How has the loafer endured as not only a functional, but also fashionable shoe? NYC-based Vogue Fashion & Style Writer Christian Allaire shares his point of view…
“I used to think loafers were too dressy for me,” Christian Allaire, fashion & style writer for Vogue US, confesses.
He now knows better, of course, and owns three pairs. So what brought about the change? “We’re all dressing more casually than ever, “ he explains. “So pairing a loafer with something sporty or casual gives it a boost. In outfits, it’s all about balance, and loafers provide the perfect balance to a comfortable, dressed-down look. They’re not as formal as a brogue or laced shoe, but the silhouette is classic and sleek.”
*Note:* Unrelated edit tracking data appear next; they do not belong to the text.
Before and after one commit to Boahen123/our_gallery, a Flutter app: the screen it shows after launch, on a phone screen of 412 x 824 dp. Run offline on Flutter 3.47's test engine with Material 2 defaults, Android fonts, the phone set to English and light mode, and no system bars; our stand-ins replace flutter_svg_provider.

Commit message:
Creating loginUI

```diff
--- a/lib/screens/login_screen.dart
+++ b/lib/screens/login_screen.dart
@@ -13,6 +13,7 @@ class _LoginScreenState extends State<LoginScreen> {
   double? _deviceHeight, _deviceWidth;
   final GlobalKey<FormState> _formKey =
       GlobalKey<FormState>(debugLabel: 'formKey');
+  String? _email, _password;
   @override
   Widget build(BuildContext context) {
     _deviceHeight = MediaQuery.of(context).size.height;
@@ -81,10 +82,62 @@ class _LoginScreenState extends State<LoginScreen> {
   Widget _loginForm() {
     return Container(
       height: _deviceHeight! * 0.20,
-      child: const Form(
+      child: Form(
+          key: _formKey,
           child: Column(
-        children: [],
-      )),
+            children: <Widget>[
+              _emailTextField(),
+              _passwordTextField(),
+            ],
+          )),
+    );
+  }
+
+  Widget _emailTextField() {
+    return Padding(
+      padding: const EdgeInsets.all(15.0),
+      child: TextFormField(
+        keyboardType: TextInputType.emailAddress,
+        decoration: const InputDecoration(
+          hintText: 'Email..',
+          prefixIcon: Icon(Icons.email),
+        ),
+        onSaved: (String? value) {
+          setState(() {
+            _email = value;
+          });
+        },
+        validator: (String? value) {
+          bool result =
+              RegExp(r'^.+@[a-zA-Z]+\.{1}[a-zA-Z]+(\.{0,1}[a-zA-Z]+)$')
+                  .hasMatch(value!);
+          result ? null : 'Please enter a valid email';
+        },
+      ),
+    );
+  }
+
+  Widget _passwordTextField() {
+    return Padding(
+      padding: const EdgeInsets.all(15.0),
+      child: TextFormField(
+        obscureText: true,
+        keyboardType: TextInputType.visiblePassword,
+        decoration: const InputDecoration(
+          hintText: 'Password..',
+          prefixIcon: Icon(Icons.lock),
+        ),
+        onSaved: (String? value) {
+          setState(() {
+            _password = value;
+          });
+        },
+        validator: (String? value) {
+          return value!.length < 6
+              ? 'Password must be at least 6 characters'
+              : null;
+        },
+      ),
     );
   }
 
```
Christian notes that he used to dress up much more in his 20s, As a result, he often moderated his more dressy outfits with sneakers. And growing up Indigenous (Ojibwe), Christian found himself in a shoe similar to a loafer every day: the moccasin.
“The moccasin is basically the original version of the loafer,” Christian explains. “And just like the loafer, it has many uses. It can be a more casual shoe, or used for ceremonial purposes. So there’s a lot of familiarity for me with that look; the leather loafer version is just a bit more structured.”
Though there are a plethora of loafer styles today, from the thinner sole to the penny loafer, Christian prefers a lug-sole for a thicker silhouette, which he says is the perfect “middle” shoe, meaning it can be made more formal or casual depending on the outfit.
“I like to style my loafers with black socks. I know some people don’t wear socks with their loafers, but that doesn’t look right to my eye. I always have socks. My ideal outfit would be a pair of structured shorts, a loose button-down, and black leather loafers with black socks;” says Christian.
Because he was a shoe editor back in the day, Christian is always focused on finding the right pair for a look. In fact, he says that all good outfits start from the shoe. “90% of the time, I build an outfit from the shoe up,” Christian says. But his love for a good loafer - and a good shoe in general - goes deeper than the outfit.
“My experience as a shoe editor taught me that, like all fashion, creating a great shoe is an art and a craft. In a way, I think making a good shoe is the hardest thing to do because, yes, it needs to look great, but first and foremost it needs to be comfortable,” he says. And with a background like his, Christian says that he can tell immediately when he sees a shoe whether or not it will be a good fit.
So what should you do if you don’t have shoe-clairvoyance like Christian? Here are his tips for choosing the right shoe: “First, a shoe should spark joy when you see it. For the fit, it shouldn’t be too tight, and you want material that will give a bit. Leather, in particular, should stretch over over time. Finally, find something that fits your arch. If you struggle with that, inserts can help!”
As a fashion - and shoe - expert, Christian knows that the power of the loafer is from the ground up, from the moment you step into it and the outfit that it complements.